Keropok lekor, anyone?
Tasty, crunchy, fishy, yummy are likely some of the words you’ll come across by Malaysians and visitors alike, in describing the popular traditional snack, keropok lekor.
Keropok lekor, a specialty of the state of Terengganu and states situated along the east coast Peninsular Malaysia is a heavenly indulgence with its crunchy, slightly fishy taste, a popular treat among locals.
It’s slightly greyish colour, ground fish mixed with sago flour, is sliced into chunky sized- bits before frying into a warm, golden hue. It is best eaten, hot off the wok.
The fragrant smell of the keropok, simmering gently in a wok, awakens the senses. For keropok lekor enthusiasts, it is a refreshing smell, and instantly makes one hungry!
De-boned fish such as ikan selayang (decapterus russellii), ikan tamban (sardine-like fish), ikan parang (herring) or ikan kerisi is used to make the keropok (crackers). Ikan selayang is popular as the fish has a sweet taste. Mixed with sago flour, it is kneaded into long dough, cut, and boiled for several hours.
There are two ways to make keropok lekor. The first is to dry the (newly) boiled dough under the sun. Once dried, it will be sliced thinly to make pre-fried keropok lekor or known as keropol lekor keeping (slices).

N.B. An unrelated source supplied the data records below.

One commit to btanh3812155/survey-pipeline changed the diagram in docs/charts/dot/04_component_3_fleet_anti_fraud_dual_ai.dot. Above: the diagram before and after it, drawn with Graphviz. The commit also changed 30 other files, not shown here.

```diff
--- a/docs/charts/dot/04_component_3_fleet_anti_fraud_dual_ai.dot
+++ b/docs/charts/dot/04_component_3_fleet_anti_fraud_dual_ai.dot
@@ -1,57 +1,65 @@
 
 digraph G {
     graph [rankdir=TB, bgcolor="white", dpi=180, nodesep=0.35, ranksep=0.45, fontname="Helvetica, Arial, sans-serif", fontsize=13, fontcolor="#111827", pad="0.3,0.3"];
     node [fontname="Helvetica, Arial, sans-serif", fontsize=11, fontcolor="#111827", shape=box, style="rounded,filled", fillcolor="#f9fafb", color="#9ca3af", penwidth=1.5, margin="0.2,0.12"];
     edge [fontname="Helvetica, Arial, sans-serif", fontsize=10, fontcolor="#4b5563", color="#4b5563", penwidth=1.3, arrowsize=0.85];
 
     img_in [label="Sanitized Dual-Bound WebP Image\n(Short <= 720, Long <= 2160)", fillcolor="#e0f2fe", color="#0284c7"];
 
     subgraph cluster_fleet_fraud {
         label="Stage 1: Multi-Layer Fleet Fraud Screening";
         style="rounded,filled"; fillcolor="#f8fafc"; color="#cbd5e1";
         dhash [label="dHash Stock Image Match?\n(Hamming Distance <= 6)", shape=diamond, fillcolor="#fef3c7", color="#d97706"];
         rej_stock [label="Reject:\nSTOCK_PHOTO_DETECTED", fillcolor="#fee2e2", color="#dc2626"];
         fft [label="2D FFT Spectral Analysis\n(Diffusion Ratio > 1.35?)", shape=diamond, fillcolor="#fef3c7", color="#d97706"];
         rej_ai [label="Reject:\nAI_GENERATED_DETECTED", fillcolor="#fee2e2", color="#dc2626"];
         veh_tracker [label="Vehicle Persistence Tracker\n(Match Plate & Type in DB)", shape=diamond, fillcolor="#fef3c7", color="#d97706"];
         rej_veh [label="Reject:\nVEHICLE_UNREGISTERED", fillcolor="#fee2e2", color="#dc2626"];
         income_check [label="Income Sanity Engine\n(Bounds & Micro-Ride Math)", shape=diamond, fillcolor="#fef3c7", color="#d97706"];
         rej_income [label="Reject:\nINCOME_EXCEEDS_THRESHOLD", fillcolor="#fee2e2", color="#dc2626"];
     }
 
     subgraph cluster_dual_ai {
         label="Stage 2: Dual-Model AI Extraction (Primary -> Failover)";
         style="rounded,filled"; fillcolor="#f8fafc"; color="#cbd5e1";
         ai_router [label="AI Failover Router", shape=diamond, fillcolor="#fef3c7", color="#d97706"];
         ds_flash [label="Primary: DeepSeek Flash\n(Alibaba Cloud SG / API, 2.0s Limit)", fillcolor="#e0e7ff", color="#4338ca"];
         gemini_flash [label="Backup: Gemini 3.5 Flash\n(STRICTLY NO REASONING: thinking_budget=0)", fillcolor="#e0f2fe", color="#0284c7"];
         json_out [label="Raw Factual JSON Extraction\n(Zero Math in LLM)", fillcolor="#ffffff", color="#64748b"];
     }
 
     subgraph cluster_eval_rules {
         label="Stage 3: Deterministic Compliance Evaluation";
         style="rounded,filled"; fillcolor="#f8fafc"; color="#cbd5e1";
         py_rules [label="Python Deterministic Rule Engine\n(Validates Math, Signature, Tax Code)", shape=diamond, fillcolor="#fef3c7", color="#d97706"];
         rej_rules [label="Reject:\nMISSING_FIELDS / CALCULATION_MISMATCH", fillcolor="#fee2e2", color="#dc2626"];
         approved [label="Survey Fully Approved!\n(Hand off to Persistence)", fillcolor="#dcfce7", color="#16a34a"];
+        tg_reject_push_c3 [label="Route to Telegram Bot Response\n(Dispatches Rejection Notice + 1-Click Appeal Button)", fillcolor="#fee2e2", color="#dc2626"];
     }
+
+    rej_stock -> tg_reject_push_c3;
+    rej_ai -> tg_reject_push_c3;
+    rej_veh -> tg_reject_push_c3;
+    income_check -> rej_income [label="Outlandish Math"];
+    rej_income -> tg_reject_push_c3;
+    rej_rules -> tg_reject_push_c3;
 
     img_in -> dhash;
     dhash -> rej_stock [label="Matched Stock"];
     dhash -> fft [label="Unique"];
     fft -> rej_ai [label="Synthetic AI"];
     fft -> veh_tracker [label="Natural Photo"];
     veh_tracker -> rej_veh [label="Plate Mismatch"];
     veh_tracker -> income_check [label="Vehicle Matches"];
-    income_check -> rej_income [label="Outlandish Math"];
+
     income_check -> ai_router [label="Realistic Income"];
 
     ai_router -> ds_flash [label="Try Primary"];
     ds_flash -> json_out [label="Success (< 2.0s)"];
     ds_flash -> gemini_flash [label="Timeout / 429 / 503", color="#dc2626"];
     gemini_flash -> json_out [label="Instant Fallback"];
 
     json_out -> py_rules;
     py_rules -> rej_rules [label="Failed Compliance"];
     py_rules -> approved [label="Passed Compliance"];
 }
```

The other variety is to cut the boiled dough and deep-fry it into a heated wok. This is favoured by many, as this preserves the excellent taste of the keropok. (Make you sure you don’t make the mistake of washing the boiled fish, as this most certainly kills the taste!)
Eaten freshly fried from the wok with some special chilli sauce dipping, it is certainly a popular snack time choice!